Pick every line from the data that holds the word "Revelle".
START Data for analysis
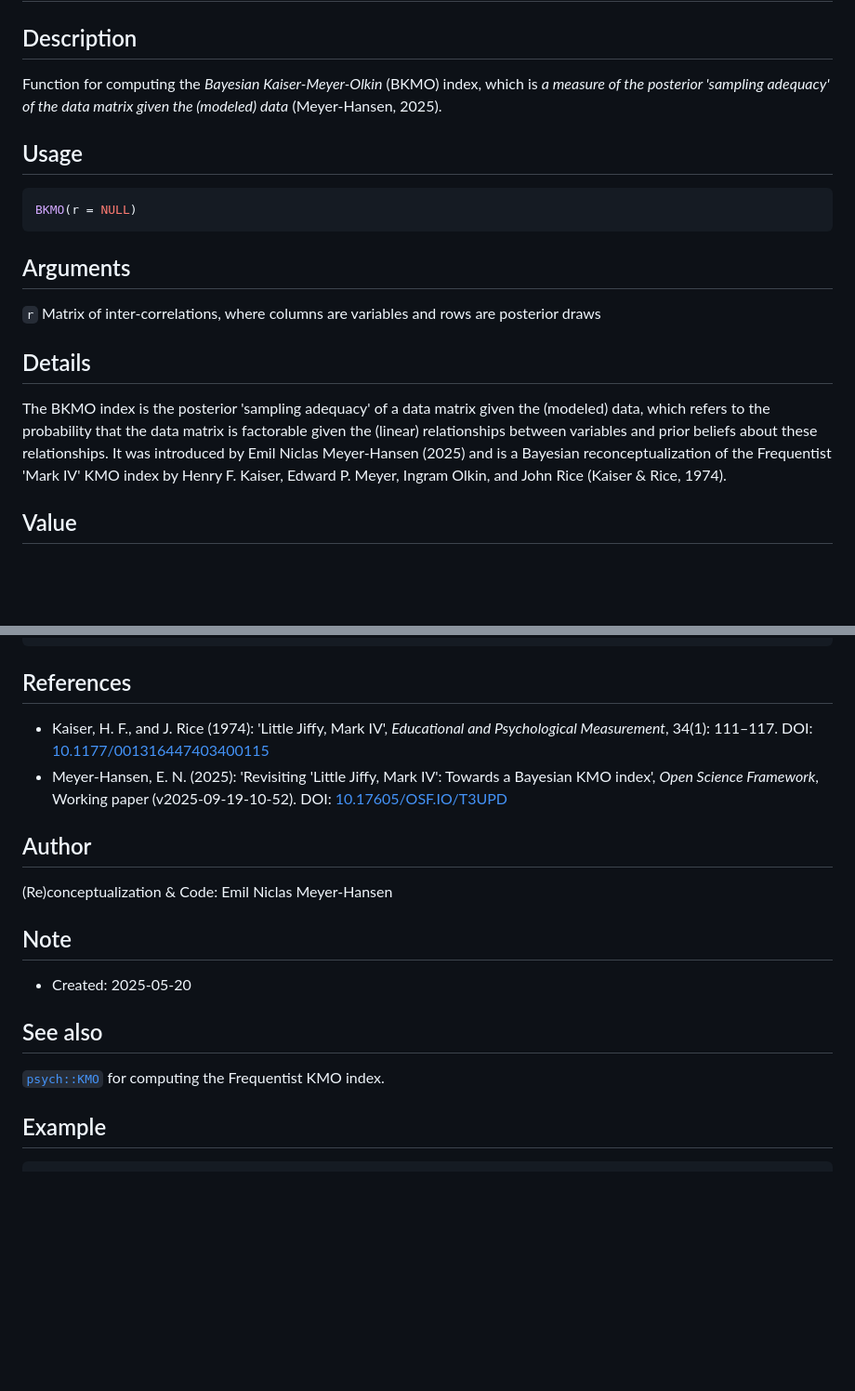
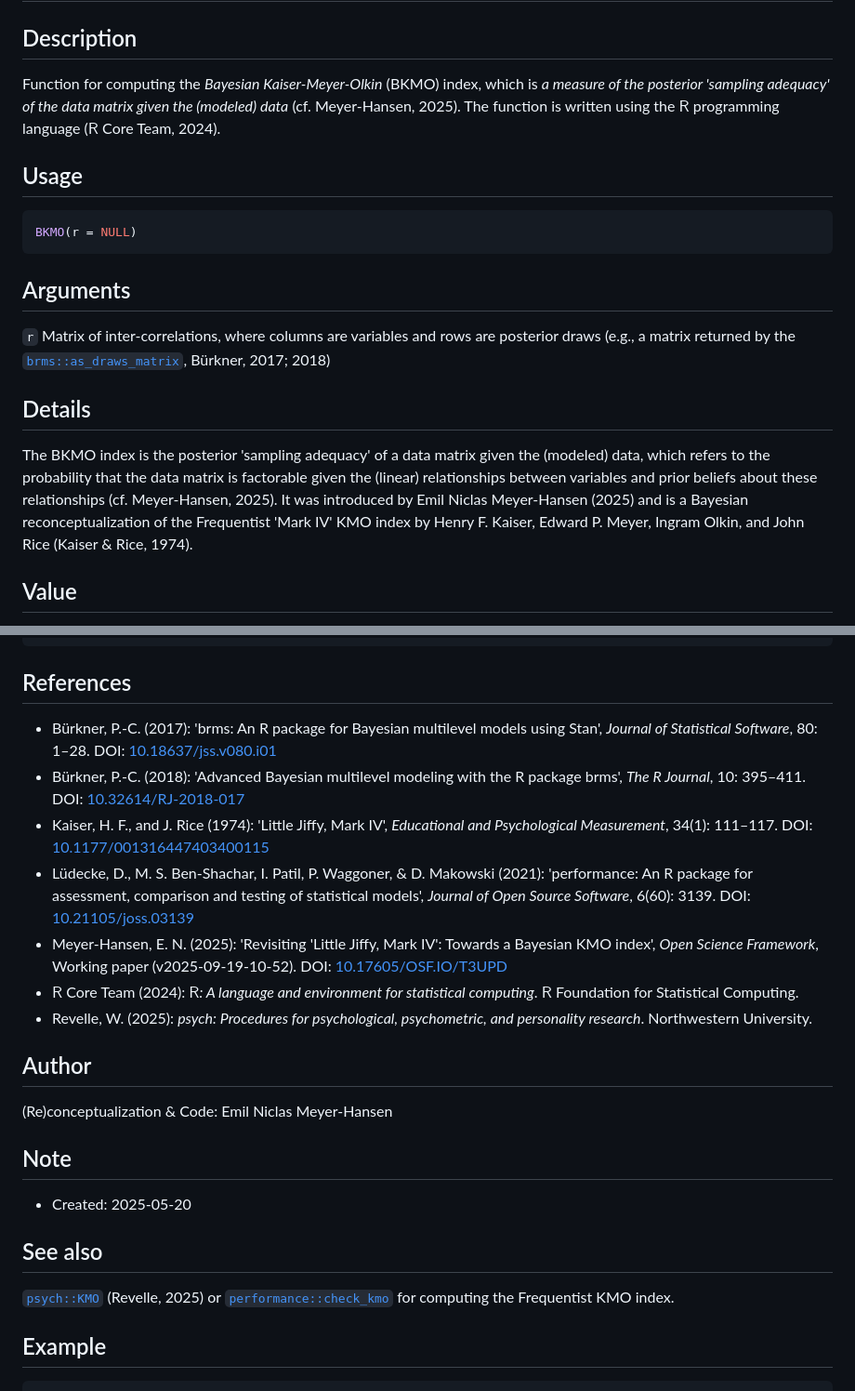
Before and after one commit to emeyer-hansen/bayesian-kmo, a Markdown page: bkmo-R-function.md, 2 parts joined by grey strips. Shown at 93% size. Drawn GitHub-style; blank space fills up the shorter version.

````diff
--- a/bkmo-R-function.md
+++ b/bkmo-R-function.md
@@ -4,7 +4,7 @@
 # Bayesian Kaiser-Meyer-Olkin index
 
 ## Description
-Function for computing the *Bayesian Kaiser-Meyer-Olkin* (BKMO) index, which is *a measure of the posterior 'sampling adequacy' of the data matrix given the (modeled) data* (Meyer-Hansen, 2025).
+Function for computing the *Bayesian Kaiser-Meyer-Olkin* (BKMO) index, which is *a measure of the posterior 'sampling adequacy' of the data matrix given the (modeled) data* (cf. Meyer-Hansen, 2025). The function is written using the $\textsf{R}$ programming language ($\textsf{R}$ Core Team, 2024).
 
 ## Usage
 ```r
@@ -12,11 +12,11 @@ BKMO(r = NULL)
 ```
 
 ## Arguments
-`r` Matrix of inter-correlations, where columns are variables and rows are posterior draws
+`r` Matrix of inter-correlations, where columns are variables and rows are posterior draws (e.g., a matrix returned by the [`brms::as_draws_matrix`](https://cran.r-project.org/web/packages/brms/index.html), Bürkner, 2017; 2018)
 
 ## Details
 
-The BKMO index is the posterior 'sampling adequacy' of a data matrix given the (modeled) data, which refers to the probability that the data matrix is factorable given the (linear) relationships between variables and prior beliefs about these relationships. It was introduced by Emil Niclas Meyer-Hansen (2025) and is a Bayesian reconceptualization of the Frequentist 'Mark IV' KMO index by Henry F. Kaiser, Edward P. Meyer, Ingram Olkin, and John Rice (Kaiser & Rice, 1974).
+The BKMO index is the posterior 'sampling adequacy' of a data matrix given the (modeled) data, which refers to the probability that the data matrix is factorable given the (linear) relationships between variables and prior beliefs about these relationships (cf. Meyer-Hansen, 2025). It was introduced by Emil Niclas Meyer-Hansen (2025) and is a Bayesian reconceptualization of the Frequentist 'Mark IV' KMO index by Henry F. Kaiser, Edward P. Meyer, Ingram Olkin, and John Rice (Kaiser & Rice, 1974).
 
 ## Value
 
@@ -71,8 +71,13 @@ BKMO <- function(r = NULL){
 
 ## References
 
+- Bürkner, P.-C. (2017): 'brms: An R package for Bayesian multilevel models using Stan', *Journal of Statistical Software*, 80: 1–28. DOI: [10.18637/jss.v080.i01](https://doi.org/10.18637/jss.v080.i01)
+- Bürkner, P.-C. (2018): 'Advanced Bayesian multilevel modeling with the R package brms', *The R Journal*, 10: 395–411. DOI: [10.32614/RJ-2018-017](https://doi.org/10.32614/RJ-2018-017)
 - Kaiser, H. F., and J. Rice (1974): 'Little Jiffy, Mark IV', *Educational and Psychological Measurement*, 34(1): 111–117. DOI: [10.1177/001316447403400115](https://doi.org/10.1177/001316447403400115)
+- Lüdecke, D., M. S. Ben-Shachar, I. Patil, P. Waggoner, & D. Makowski (2021): 'performance: An R package for assessment, comparison and testing of statistical models', *Journal of Open Source Software*, 6(60): 3139. DOI: [10.21105/joss.03139](https://doi.org/10.21105/joss.03139)
 - Meyer-Hansen, E. N. (2025): 'Revisiting 'Little Jiffy, Mark IV': Towards a Bayesian KMO index', *Open Science Framework*, Working paper (v2025-09-19-10-52). DOI: [10.17605/OSF.IO/T3UPD](https://doi.org/10.17605/OSF.IO/T3UPD)
+- $\textsf{R}$ Core Team (2024): *$\textsf{R}$: A language and environment for statistical computing*. $\textsf{R}$ Foundation for Statistical Computing.
+- Revelle, W. (2025): *psych: Procedures for psychological, psychometric, and personality research*. Northwestern University.
 
 ## Author
 
@@ -84,7 +89,7 @@ BKMO <- function(r = NULL){
 
 ## See also
 
-[`psych::KMO`](https://cran.r-project.org/web/packages/psych/index.html) for computing the Frequentist KMO index.
+[`psych::KMO`](https://cran.r-project.org/web/packages/psych/index.html) (Revelle, 2025) or [`performance::check_kmo`](https://cran.r-project.org/web/packages/performance/index.html) for computing the Frequentist KMO index.
 
 ## Example
 
````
END Data for analysis
### [Result below]
+- Revelle, W. (2025): *psych: Procedures for psychological, psychometric, and personality research*. Northwestern University.
+[`psych::KMO`](https://cran.r-project.org/web/packages/psych/index.html) (Revelle, 2025) or [`performance::check_kmo`](https://cran.r-project.org/web/packages/performance/index.html) for computing the Frequentist KMO index.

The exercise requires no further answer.